These musicians — two are based in Philadelphia, the other half from New York City — revel in the sonic possibilities arising from surprising engagements with fellow performers. Astonishingly, they are currently in the midst of a joint venture with early-music ensemble Piffaro, with a new work under way from composer David Ludwig. This should be very interesting; to start with, the instruments are not even pitched alike.
Sax and percussion go for Baroque
Compared to that musical Frankenstein’s monster (I can’t wait to hear it), the combination of a saxophone quartet and a percussion ensemble seems natural, especially given the longstanding marriage of sax and drums in the jazz world. Princeton-based composer Steven Mackey honors that connection in much of his work “Blue Notes and Other Clashes,” which is often animated by a gently driving syncopated rhythm. But he also explores the vast range of timbral blending afforded by the acclaimed So Percussion group, also a quartet.
We get entrancing duets between steel drum and soprano sax, or the sensual texture of the marimba interacting with blended reeds. The work consists of eight relatively short sections, between to two and five minutes, in the manner of a Baroque suite. It then concludes with a more extended piece called “Prismatic Fantasy.” This finale forms a reflective, accessible soundscape from a composer not known for being soft and cuddly.
The second collaboration on this CD is with one of the most remarkable collections of instruments in all of music. Harry Partch was one of several West Coast U.S. experimental composers of the 20th century whose music was highly influenced by Asian culture. Partch shared his contemporaries’ frustration with traditional instrumentation (his friend Lou Harrison scoured junkyards for repurposed percussion instruments), leading him to create his own fantastical instruments. He used these creations to explore microtones (think of them as the pitches occurring between adjacent keys on a piano).
The eponymous “Partch” employs several of Partch’s best-known creations, including the keyboard chromelodeon, the plucked kithara, adapted marimbas and viola, and the beautiful cloud-chamber bowls, consisting of suspended, tuned glass bells.
Playing with Partch
Two composers created new work for the PRISM/Partch combo. Both Ken Ueno and Stratis Minakakis respond to this stunning palette of sound and exotic harmonies with musical drama, or perhaps more accurate, theatricality.
Ueno’s “Future Lilacs” begins aggressively with a chorus of noise led by a distorted electric guitar. The drama gradually unknots and relaxes, concluding with washes of color that take full advantage of the Partch instruments.
Minikakis also opens his work in a dramatic fashion, but at the opposite dynamic range from Ueno. The massive chord that introduces “Skiagrafies” is so quiet it is at first barely audible (an incredible feat on the part of the performers) and, as it wells, it introduces otherworldly images; a dialogue of Martians, perhaps. Yes, this music is quite abstract, but listeners with an open sense of imagination will find it intriguing, even magical.

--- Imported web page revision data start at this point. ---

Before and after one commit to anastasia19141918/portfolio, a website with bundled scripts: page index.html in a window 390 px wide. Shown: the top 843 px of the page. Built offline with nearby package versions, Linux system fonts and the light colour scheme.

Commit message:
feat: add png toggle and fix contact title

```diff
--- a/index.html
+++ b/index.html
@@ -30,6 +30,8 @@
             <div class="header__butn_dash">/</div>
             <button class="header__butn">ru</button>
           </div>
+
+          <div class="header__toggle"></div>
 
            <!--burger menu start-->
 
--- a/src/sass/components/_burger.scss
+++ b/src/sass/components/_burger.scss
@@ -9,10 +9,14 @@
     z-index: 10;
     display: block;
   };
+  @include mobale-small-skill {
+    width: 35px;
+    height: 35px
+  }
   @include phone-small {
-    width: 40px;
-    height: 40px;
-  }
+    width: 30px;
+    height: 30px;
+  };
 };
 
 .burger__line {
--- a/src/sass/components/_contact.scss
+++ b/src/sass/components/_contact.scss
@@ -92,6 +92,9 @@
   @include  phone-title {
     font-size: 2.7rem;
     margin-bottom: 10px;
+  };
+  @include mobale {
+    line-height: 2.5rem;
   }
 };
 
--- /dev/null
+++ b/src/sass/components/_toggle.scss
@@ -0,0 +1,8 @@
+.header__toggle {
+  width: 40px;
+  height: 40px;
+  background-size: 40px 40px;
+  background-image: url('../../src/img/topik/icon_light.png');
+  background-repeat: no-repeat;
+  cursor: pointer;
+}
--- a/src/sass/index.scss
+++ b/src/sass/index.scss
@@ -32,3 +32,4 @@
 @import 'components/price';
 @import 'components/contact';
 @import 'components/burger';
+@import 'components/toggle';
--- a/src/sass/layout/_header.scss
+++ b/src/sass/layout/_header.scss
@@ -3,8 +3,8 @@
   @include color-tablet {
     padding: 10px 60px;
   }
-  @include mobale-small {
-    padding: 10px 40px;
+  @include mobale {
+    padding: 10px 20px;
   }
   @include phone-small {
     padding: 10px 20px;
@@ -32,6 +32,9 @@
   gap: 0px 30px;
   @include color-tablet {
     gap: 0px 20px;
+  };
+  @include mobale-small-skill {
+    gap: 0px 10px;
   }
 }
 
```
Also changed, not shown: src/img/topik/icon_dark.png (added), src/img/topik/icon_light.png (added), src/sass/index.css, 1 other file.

None of these evocations would be possible without the stellar playing of all three ensembles. Their virtuosity is stunning, but never showy. These intense artists are dedicated to getting out of the way of the music and just allowing the composers to express their vision. This audacious outing is a milestone in the career of PRISM, not to mention saxophone quartet music in general.